Direct-to-consumer agricultural businesses, like local farms, farm-to-fork restaurants and ranchers, are taking advantage of platforms like Instagram, Facebook and TikTok to connect with their consumers in a multitude of ways.
From educating them about what “grass-fed beef” means to keeping them up to date on the seedlings sprouting in the field, more and more young farmers and ranchers are utilizing these connection points to educate the public, answer questions and share stories. These media-savvy farmers are helping to bridge the gap between what many consumers only see as ready-made products on the grocery store shelf and the unique relationship humanity has always had with growing and harvesting food.
Some of these producers also use their platform to bring attention to important factors impacting the ag industry today.
Using Social Media to Educate and Inspire
Victoria Darden spent the entirety of her childhood on her family’s 1,200-acre soybean and corn farm. Some of her earliest memories involve following her dad around the property while he worked. She and her family are responsible for growing thousands of acres of commodity crops, but they don’t sell their products directly to consumers.
“Our operation is grain-based, and we sell our products to the grain elevator,” Darden says. “In turn, they can sell our corn and soybeans to chicken feed houses or load them onto barges and sell them nationally.”
Despite not selling directly to consumers, Darden recognized the importance of educating the public about the agricultural industry as a whole, and one of the first things she did after completing her agricultural sciences degree and stepping into a leadership role in the family business was create a social media presence on platforms like Facebook and Instagram.
“Our farm didn’t have a social media presence before I started working here in an official capacity,” Darden explains. “But since we’ve launched accounts on these two platforms, I’ve started sharing photos of the crops and helping educate the public on what life is like in the agriculture business.”
One of her favorite things to do with the online platforms is to share the beauty of farming with those who may not otherwise have the chance to experience life on a farm. She also uses the images and captions to help people understand the importance of row crops for the local community and beyond.
In addition to sharing beautiful photos and information, Darden has wielded her social media platform as a tool for change in her community.
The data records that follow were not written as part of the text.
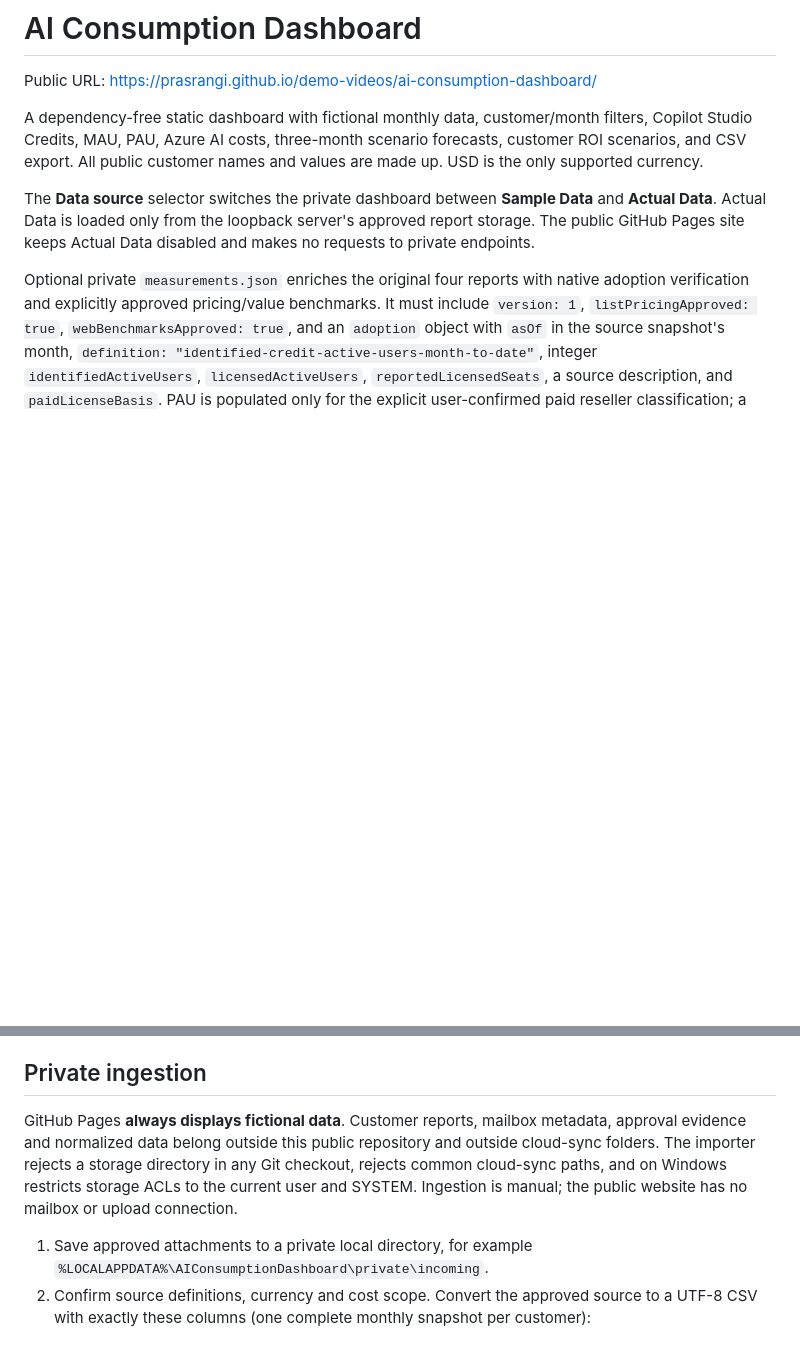
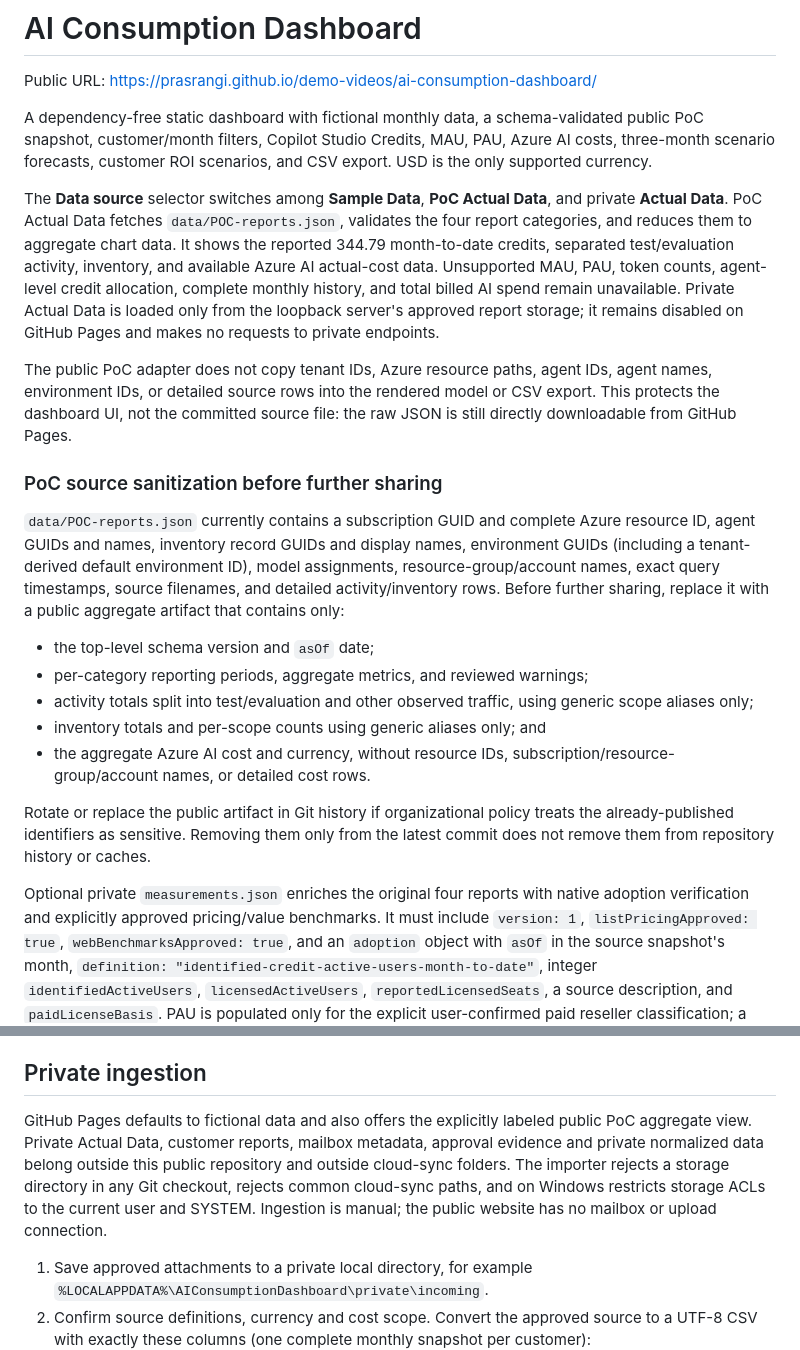
Before and after one commit to prasrangi/demo-videos, a Markdown page: ai-consumption-dashboard/README.md, 2 parts joined by grey strips. Rendered like a GitHub page; blank space fills up the shorter version.

Commit message:
Enhance README with data source and PoC details
Updated README to clarify data source options and PoC source sanitization details.

```diff
--- a/ai-consumption-dashboard/README.md
+++ b/ai-consumption-dashboard/README.md
@@ -2,9 +2,23 @@
 
 Public URL: https://prasrangi.github.io/demo-videos/ai-consumption-dashboard/
 
-A dependency-free static dashboard with fictional monthly data, customer/month filters, Copilot Studio Credits, MAU, PAU, Azure AI costs, three-month scenario forecasts, customer ROI scenarios, and CSV export. All public customer names and values are made up. USD is the only supported currency.
+A dependency-free static dashboard with fictional monthly data, a schema-validated public PoC snapshot, customer/month filters, Copilot Studio Credits, MAU, PAU, Azure AI costs, three-month scenario forecasts, customer ROI scenarios, and CSV export. USD is the only supported currency.
 
-The **Data source** selector switches the private dashboard between **Sample Data** and **Actual Data**. Actual Data is loaded only from the loopback server's approved report storage. The public GitHub Pages site keeps Actual Data disabled and makes no requests to private endpoints.
+The **Data source** selector switches among **Sample Data**, **PoC Actual Data**, and private **Actual Data**. PoC Actual Data fetches `data/POC-reports.json`, validates the four report categories, and reduces them to aggregate chart data. It shows the reported 344.79 month-to-date credits, separated test/evaluation activity, inventory, and available Azure AI actual-cost data. Unsupported MAU, PAU, token counts, agent-level credit allocation, complete monthly history, and total billed AI spend remain unavailable. Private Actual Data is loaded only from the loopback server's approved report storage; it remains disabled on GitHub Pages and makes no requests to private endpoints.
+
+The public PoC adapter does not copy tenant IDs, Azure resource paths, agent IDs, agent names, environment IDs, or detailed source rows into the rendered model or CSV export. This protects the dashboard UI, not the committed source file: the raw JSON is still directly downloadable from GitHub Pages.
+
+### PoC source sanitization before further sharing
+
+`data/POC-reports.json` currently contains a subscription GUID and complete Azure resource ID, agent GUIDs and names, inventory record GUIDs and display names, environment GUIDs (including a tenant-derived default environment ID), model assignments, resource-group/account names, exact query timestamps, source filenames, and detailed activity/inventory rows. Before further sharing, replace it with a public aggregate artifact that contains only:
+
+- the top-level schema version and `asOf` date;
+- per-category reporting periods, aggregate metrics, and reviewed warnings;
+- activity totals split into test/evaluation and other observed traffic, using generic scope aliases only;
+- inventory totals and per-scope counts using generic aliases only; and
+- the aggregate Azure AI cost and currency, without resource IDs, subscription/resource-group/account names, or detailed cost rows.
+
+Rotate or replace the public artifact in Git history if organizational policy treats the already-published identifiers as sensitive. Removing them only from the latest commit does not remove them from repository history or caches.
 
 Optional private `measurements.json` enriches the original four reports with native adoption verification and explicitly approved pricing/value benchmarks. It must include `version: 1`, `listPricingApproved: true`, `webBenchmarksApproved: true`, and an `adoption` object with `asOf` in the source snapshot's month, `definition: "identified-credit-active-users-month-to-date"`, integer `identifiedActiveUsers`, `licensedActiveUsers`, `reportedLicensedSeats`, a source description, and `paidLicenseBasis`. PAU is populated only for the explicit user-confirmed paid reseller classification; a license flag alone does not establish payment. Store supporting evidence and user approval privately.
 
@@ -57,7 +71,7 @@ The approach follows Microsoft's [agent business-value guidance](https://learn.m
 
 ## Private ingestion
 
-GitHub Pages **always displays fictional data**. Customer reports, mailbox metadata, approval evidence and normalized data belong outside this public repository and outside cloud-sync folders. The importer rejects a storage directory in any Git checkout, rejects common cloud-sync paths, and on Windows restricts storage ACLs to the current user and SYSTEM. Ingestion is manual; the public website has no mailbox or upload connection.
+GitHub Pages defaults to fictional data and also offers the explicitly labeled public PoC aggregate view. Private Actual Data, customer reports, mailbox metadata, approval evidence and private normalized data belong outside this public repository and outside cloud-sync folders. The importer rejects a storage directory in any Git checkout, rejects common cloud-sync paths, and on Windows restricts storage ACLs to the current user and SYSTEM. Ingestion is manual; the public website has no mailbox or upload connection.
 
 1. Save approved attachments to a private local directory, for example `%LOCALAPPDATA%\AIConsumptionDashboard\private\incoming`.
 2. Confirm source definitions, currency and cost scope. Convert the approved source to a UTF-8 CSV with exactly these columns (one complete monthly snapshot per customer):
```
Darden and her family live in a floodplain known as the Yazoo Backwater Area and their community has suffered continued hardships from multiple floods.
After a devastating flood sent a substantial amount of the southern portion of the Mississippi Delta underwater in the late 1920s, a flood control plan called the Yazoo Backwater Pump Project was born. However, the project was delayed due to high expenses and other concerns and was never actually completed.
This lack of proper drainage put the community in a path of destruction in 2018 when the area experienced precipitation more than 20 inches above normal. Historic flooding continued in 2019 and 2020, devastating the homes and livelihoods of Mississippians.
“One of the ways I used social media was to help start the hashtag #finishthepumps,” says Darden, referring to the Yazoo Backwater Pump Project the community desperately needs to be completed. “We helped educate people in the community who otherwise wouldn’t know how to use social media tools on how to share the information with wider audiences. We’ve even formed a 501(c)(3) for our organization, Finish the Pumps.”
Her efforts have not gone unnoticed, inspiring news articles and generating much-needed attention on the issue.
Darden knows they still have a long road ahead, but utilizing social media platforms and getting the word out is an excellent start to what she hopes is a successful journey.
“Finish the Pumps, both the organization and the hashtag, have become the online voice for the people of the Yazoo Backwater Area,” she says.